3. REITs and InvITs:
To give you a recap, during the presentation of the Union Budget on February 1, the government proposed to tax income distributed by business trusts like REITs and InVITs in the form of debt repayments at the hands of unitholders. Currently, only distributions in the form of interest, dividends, and rental income are taxed in the hands of the unitholders or investors at the applicable income tax slab.
This proposal saw considerable pushback from industry, with Embassy Office Parks REIT Ltd. saying 40% of its distribution will be impacted.
Therefore, the government has soften tax on REITs and InvITs. The tax burden on real estate investment trusts (REITs) and infrastructure investment trusts (InvITs) was substantially lowered by one of the major revisions to the Finance Bill 2023, which was passed on March 24. The debt repayment component of REIT and InvIT distribution income has entered the tax net, however the taxed amount will be determined only after subtracting the cost of acquisition of units, so only a small fraction may be subject to capital gains tax upon sale of units.

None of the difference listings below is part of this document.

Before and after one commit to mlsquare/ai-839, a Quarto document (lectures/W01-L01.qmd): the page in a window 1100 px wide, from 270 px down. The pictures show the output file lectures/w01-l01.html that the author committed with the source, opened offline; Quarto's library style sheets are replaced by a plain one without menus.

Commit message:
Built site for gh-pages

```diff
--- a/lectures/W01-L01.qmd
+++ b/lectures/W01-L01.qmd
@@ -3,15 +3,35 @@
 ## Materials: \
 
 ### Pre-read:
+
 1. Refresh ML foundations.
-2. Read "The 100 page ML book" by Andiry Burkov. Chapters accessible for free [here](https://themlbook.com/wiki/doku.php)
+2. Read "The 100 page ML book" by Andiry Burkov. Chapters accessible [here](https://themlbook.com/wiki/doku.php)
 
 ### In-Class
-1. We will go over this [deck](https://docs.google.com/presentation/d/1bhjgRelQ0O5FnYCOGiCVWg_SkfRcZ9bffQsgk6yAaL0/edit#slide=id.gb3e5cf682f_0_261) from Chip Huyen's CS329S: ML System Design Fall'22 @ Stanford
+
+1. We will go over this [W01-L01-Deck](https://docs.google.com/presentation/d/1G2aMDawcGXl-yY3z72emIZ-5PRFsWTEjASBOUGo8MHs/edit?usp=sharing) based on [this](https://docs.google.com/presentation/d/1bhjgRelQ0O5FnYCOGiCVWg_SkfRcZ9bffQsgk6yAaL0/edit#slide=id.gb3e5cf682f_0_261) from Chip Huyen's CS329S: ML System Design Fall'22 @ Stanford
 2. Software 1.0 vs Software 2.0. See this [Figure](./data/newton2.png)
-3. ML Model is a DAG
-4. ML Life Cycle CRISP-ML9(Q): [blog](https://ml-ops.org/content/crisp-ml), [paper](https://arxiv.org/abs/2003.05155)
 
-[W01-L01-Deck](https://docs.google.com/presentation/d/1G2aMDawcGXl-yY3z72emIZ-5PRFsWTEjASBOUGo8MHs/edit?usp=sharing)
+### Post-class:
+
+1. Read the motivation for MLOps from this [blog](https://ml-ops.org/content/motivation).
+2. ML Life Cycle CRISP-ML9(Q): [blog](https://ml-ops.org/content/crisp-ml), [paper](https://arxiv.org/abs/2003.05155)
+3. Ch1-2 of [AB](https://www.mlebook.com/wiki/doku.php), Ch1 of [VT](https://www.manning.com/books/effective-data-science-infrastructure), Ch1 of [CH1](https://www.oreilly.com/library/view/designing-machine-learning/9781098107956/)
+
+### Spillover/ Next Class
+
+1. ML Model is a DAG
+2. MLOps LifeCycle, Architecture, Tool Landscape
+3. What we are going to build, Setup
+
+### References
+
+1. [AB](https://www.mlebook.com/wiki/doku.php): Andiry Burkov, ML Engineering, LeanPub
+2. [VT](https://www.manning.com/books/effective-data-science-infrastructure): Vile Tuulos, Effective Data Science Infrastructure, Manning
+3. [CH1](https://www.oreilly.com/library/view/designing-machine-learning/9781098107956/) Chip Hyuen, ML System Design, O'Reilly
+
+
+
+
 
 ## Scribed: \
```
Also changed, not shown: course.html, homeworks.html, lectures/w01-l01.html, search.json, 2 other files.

Initially, the Finance Bill 2023 proposed taxing business trust distributions as income from other sources at applicable rates. The latest amendment, however, intends to regard it as a return of capital, so reducing the cost of acquisition to the unit's issue price. Any excess distribution over the issue price is taxable as income. This modification is anticipated to provide unitholders with advantages over the initial proposal.

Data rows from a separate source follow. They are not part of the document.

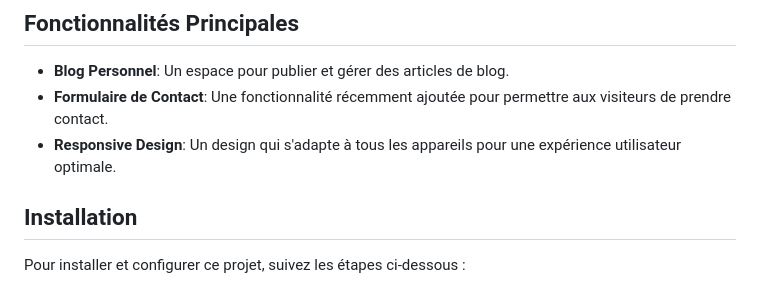
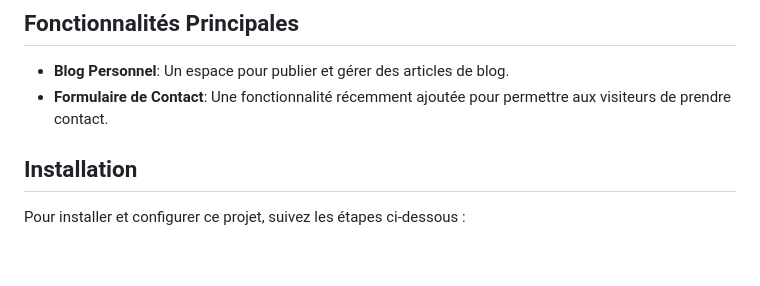
Before and after one commit to EnesBrt/Django_journals, a Markdown page: README.md, the part around the change. GitHub-like rendering; blank space fills up the shorter version.

```diff
--- a/README.md
+++ b/README.md
@@ -7,7 +7,6 @@ Django_journals est un blog personnel développé en utilisant le framework Djan
 ## Fonctionnalités Principales
 - **Blog Personnel**: Un espace pour publier et gérer des articles de blog.
 - **Formulaire de Contact**: Une fonctionnalité récemment ajoutée pour permettre aux visiteurs de prendre contact.
-- **Responsive Design**: Un design qui s'adapte à tous les appareils pour une expérience utilisateur optimale.
 
 ## Installation
 Pour installer et configurer ce projet, suivez les étapes ci-dessous :
```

So that was all about how the new finance bill impact investors. I hope you have found this article insightful. Stay tuned for more such informative articles.
DisclaimerInvestment/Trading in securities Market is subject to market risk, past performance is not a guarantee of future performance. The risk of loss in trading and investment in Securities markets including Equites and Derivatives can be substantial.
Copper prices saw a modest 0.33% gain, reaching 722 on Thursday, as worries about a slowdown in Chinese manufacturing loomed large. The November's NBS Manufacturing PMI slipped to 49.4, the second consecutive monthly decline, heightened concerns, emphasizing the need for additional government support to fortify China's economic growth. The NBS Non-Manufacturing PMI at 50.2, reflecting the 11th month of service sector expansion, hinted at a softer pace.
- Dec 01, 2023Read More
Our markets started the truncated week on a positive note and it rallied higher throughout the week. The first day of the December month infact witnessed a new record as the Nifty surpassed its previous high and ended in uncharted territory above 20250 with weekly gains of almost two and a half percent.
- Dec 01, 2023Read More